What is an arthrography?
Arthrography, or an arthrogram, is a special kind of X-ray. It uses air or a contrast dye or sometimes both along with a special x-ray to give your doctor a more detailed picture of the soft tissues of your joint. These tissues include muscles and cartilage, tendons and ligaments. These tissues can't be seen on plain X-rays.
There are two types of arthrography:
The Purpose of Arthrography
The reason your doctor might recommend an arthrography is:
- To find out what is causing unexplained and chronic problems in your joints such as swelling, pain or unusual movement.
- To look for signs of tears, degeneration, or disease inside the joint or in the cartilage or ligaments.
- To look for disturbances in the way the bones meet and join each other
- To look for abnormal cysts or tumors
- To guide needle placement when fluid is taken from the joint for analysis
An arthrogram can be completed on several joints such as the jaw, wrist, elbow, shoulder, ankle, knee or hip. Sometimes an MRI or a CT scan is used with arthrography to give the doctor more information about what is going on in a joint.
If your doctor recommends arthrography, be sure to inform him as well as the technician performing the procedure if you:
- Have any drug allergies, including allergies to anesthetics
- Have an allergy to iodine. Iodine may be used in the contrast material.
- Have an allergy to shellfish or bee stings
- Might be or are pregnant
- Have rheumatoid arthritis
- Have asthma
- Are taking blood thinners or have a bleeding problem
- Have an infection in your joint or near it. The contrast material could make the infection worse.
Preparation and Procedure
Before the arthrogram begins, you will be asked to remove any metal objects or jewelry from around the joint being studied. You will then lie or sit down with your joint positioned under a special X-ray machine called a fluoroscope, which is connected to a monitor. The area will be thoroughly cleaned and covered, and you will be injected with a local anesthetic to help make you comfortable during the procedure.
After the Procedure
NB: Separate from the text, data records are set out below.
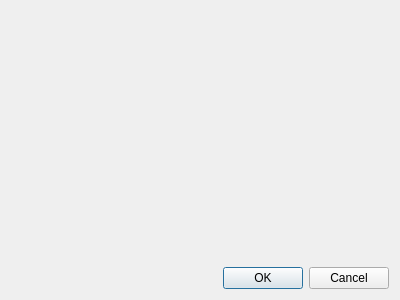
This is Dialogs/ChartsDialog.ui in AmbreM71/MovieManager as Qt 5 draws it before an edit. The edited form follows.
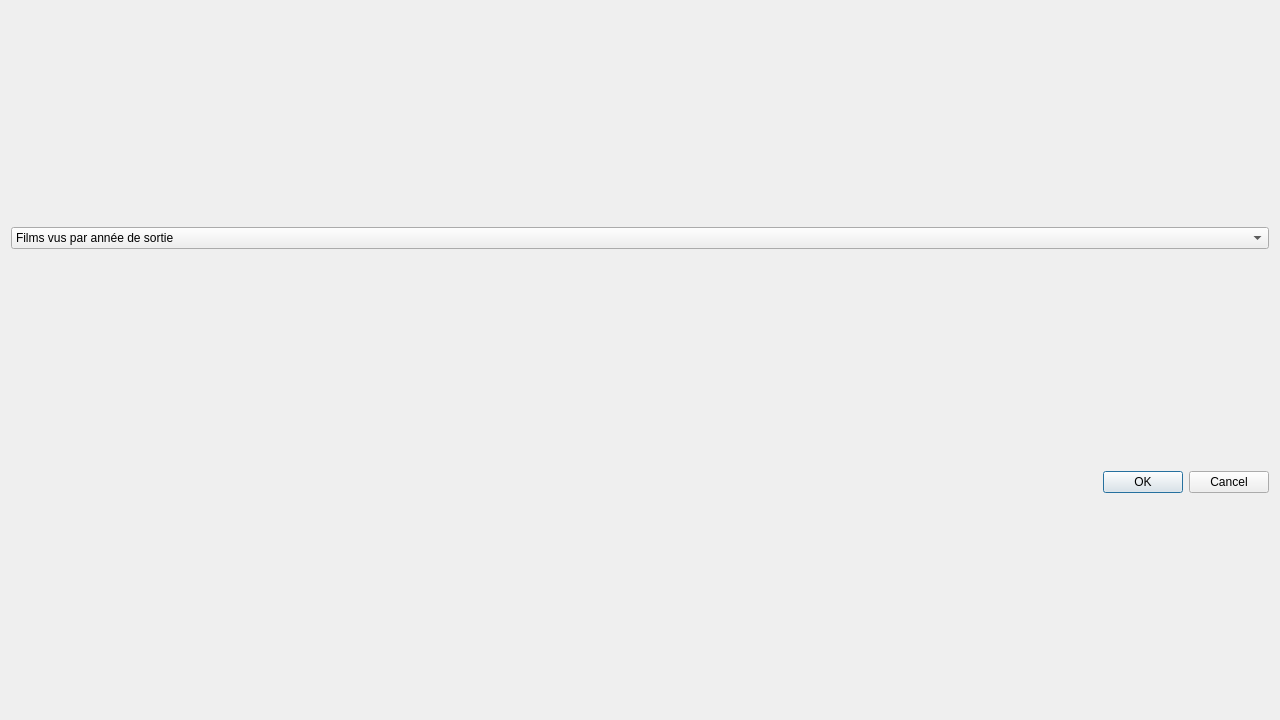
This is the edited form.

Commit message:
Implements charts
3 Charts implemented
* Movie viewed by release year
* Movie viewed each year
* View type

What changed in the file:
```diff
--- a/Dialogs/ChartsDialog.ui
+++ b/Dialogs/ChartsDialog.ui
@@ -6,8 +6,8 @@
    <rect>
     <x>0</x>
     <y>0</y>
-    <width>400</width>
-    <height>300</height>
+    <width>1280</width>
+    <height>720</height>
    </rect>
   </property>
   <property name="windowTitle">
@@ -15,9 +15,25 @@
   </property>
   <layout class="QGridLayout" name="gridLayout">
    <item row="0" column="0">
-    <widget class="QWidget" name="Chart" native="true"/>
+    <widget class="QComboBox" name="ChartSelector">
+     <item>
+      <property name="text">
+       <string>Films vus par année de sortie</string>
+      </property>
+     </item>
+     <item>
+      <property name="text">
+       <string>Types de vues</string>
+      </property>
+     </item>
+     <item>
+      <property name="text">
+       <string>Nombre de films vus par année</string>
+      </property>
+     </item>
+    </widget>
    </item>
-   <item row="1" column="0">
+   <item row="2" column="0">
     <widget class="QDialogButtonBox" name="ButtonBox">
      <property name="orientation">
       <enum>Qt::Horizontal</enum>
```
Left out of the diff: 3 changed lines with no effect on the pictures. The commit also changes 6 other files.
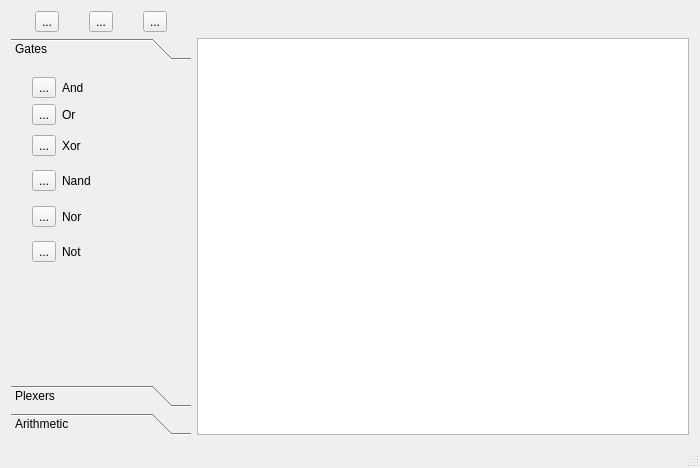
First picture: the form in src/mainwindow.ui, repository MATF-RS20/RS010-circuitdesign, before the edit.
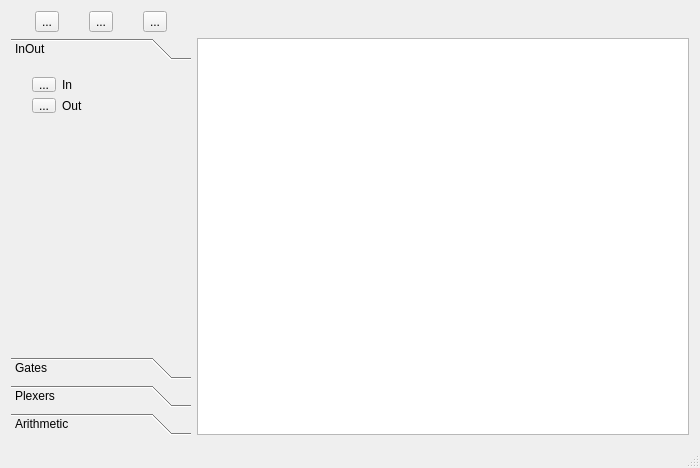
Second picture: the form after the edit. Icons and pictures are not drawn.

What changed in the file:
```diff
--- a/src/mainwindow.ui
+++ b/src/mainwindow.ui
@@ -82,13 +82,86 @@
         <property name="currentIndex">
          <number>0</number>
         </property>
+        <widget class="QWidget" name="InOut">
+         <attribute name="label">
+          <string>InOut</string>
+         </attribute>
+         <widget class="QWidget" name="">
+          <property name="geometry">
+           <rect>
+            <x>10</x>
+            <y>0</y>
+            <width>101</width>
+            <height>58</height>
+           </rect>
+          </property>
+          <layout class="QVBoxLayout" name="verticalLayout_2">
+           <item>
+            <layout class="QHBoxLayout" name="horizontalLayout_2">
+             <item>
+              <widget class="QToolButton" name="inButton">
+               <property name="text">
+                <string>...</string>
+               </property>
+               <property name="icon">
+                <iconset resource="../images.qrc">
+                 <normaloff>:/images/in_false.png</normaloff>:/images/in_false.png</iconset>
+               </property>
+               <property name="checkable">
+                <bool>true</bool>
+               </property>
+               <attribute name="buttonGroup">
+                <string notr="true">buttonGroup</string>
+               </attribute>
+              </widget>
+             </item>
+             <item>
+              <widget class="QLabel" name="inLabel">
+               <property name="text">
+                <string>In</string>
+               </property>
+              </widget>
+             </item>
+            </layout>
+           </item>
+           <item>
+            <layout class="QHBoxLayout" name="horizontalLayout_3">
+             <item>
+              <widget class="QToolButton" name="outButton">
+               <property name="text">
+                <string>...</string>
+               </property>
+               <property name="icon">
+                <iconset resource="../images.qrc">
+                 <normaloff>:/images/out_false.png</normaloff>:/images/out_false.png</iconset>
+               </property>
+               <property name="checkable">
+                <bool>true</bool>
+               </property>
+               <attribute name="buttonGroup">
+                <string notr="true">buttonGroup</string>
+               </attribute>
+              </widget>
+             </item>
+             <item>
+              <widget class="QLabel" name="outLabel">
+               <property name="text">
+                <string>Out</string>
+               </property>
+              </widget>
+             </item>
+            </layout>
+           </item>
+          </layout>
+         </widget>
+        </widget>
         <widget class="QWidget" name="Gates">
          <property name="geometry">
           <rect>
            <x>0</x>
            <y>0</y>
            <width>180</width>
-           <height>276</height>
+           <height>245</height>
           </rect>
          </property>
          <property name="sizePolicy">
```
Left out of the diff: 164 changed lines with no effect on the pictures.
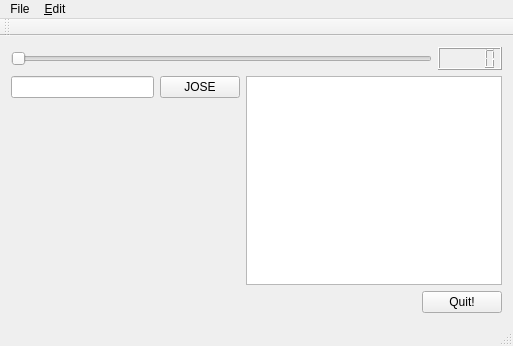
Before: the Qt Designer form qtdemo/mainwindow.ui in agostinhobritojr/dca1202, drawn with Qt 5.
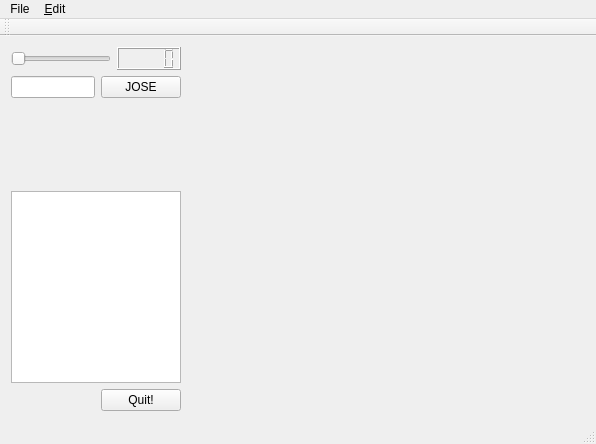
After: the same form once the commit is applied. Icons and pictures are not drawn. Custom widgets are drawn as their Qt base class.

What changed in the file:
```diff
--- a/qtdemo/mainwindow.ui
+++ b/qtdemo/mainwindow.ui
@@ -6,14 +6,16 @@
    <rect>
     <x>0</x>
     <y>0</y>
-    <width>513</width>
-    <height>346</height>
+    <width>596</width>
+    <height>444</height>
    </rect>
   </property>
   <property name="windowTitle">
    <string>MainWindow</string>
   </property>
   <widget class="QWidget" name="centralWidget">
+   <layout class="QHBoxLayout" name="horizontalLayout_4" stretch="30,70">
+    <item>
    <layout class="QVBoxLayout" name="verticalLayout_2">
     <item>
      <layout class="QHBoxLayout" name="horizontalLayout">
@@ -30,8 +32,6 @@
      </layout>
     </item>
     <item>
-     <layout class="QHBoxLayout" name="horizontalLayout_4">
-      <item>
        <layout class="QVBoxLayout" name="verticalLayout">
         <item>
          <layout class="QHBoxLayout" name="horizontalLayout_2">
@@ -65,8 +65,6 @@
       <item>
        <widget class="QTextBrowser" name="textBrowserTexto"/>
       </item>
-     </layout>
-    </item>
     <item>
      <layout class="QHBoxLayout" name="horizontalLayout_3">
       <item>
@@ -96,14 +94,19 @@
      </layout>
     </item>
    </layout>
+    </item>
+    <item>
+     <widget class="Plotter" name="widgetPlotter" native="true"/>
+    </item>
+   </layout>
   </widget>
   <widget class="QMenuBar" name="menuBar">
    <property name="geometry">
     <rect>
      <x>0</x>
      <y>0</y>
-     <width>513</width>
-     <height>19</height>
+     <width>596</width>
+     <height>23</height>
     </rect>
    </property>
    <widget class="QMenu" name="menuFile">
@@ -146,6 +149,14 @@
   </action>
  </widget>
  <layoutdefault spacing="6" margin="11"/>
+ <customwidgets>
+  <customwidget>
+   <class>Plotter</class>
+   <extends>QWidget</extends>
+   <header>plotter.h</header>
+   <container>1</container>
+  </customwidget>
+ </customwidgets>
  <resources>
   <include location="resources.qrc"/>
  </resources>
```
Lines whose indentation alone changed are shown as unchanged.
Following arthrography, you will need to rest the joint for at least 12 hours. Avoid exertion for one or two days. Using ice packs can help keep any swelling that may occur to a minimum. Over-the-counter pain medications like acetaminophen or aspirin are usually effective for pain management after arthrography.
Results of the Procedure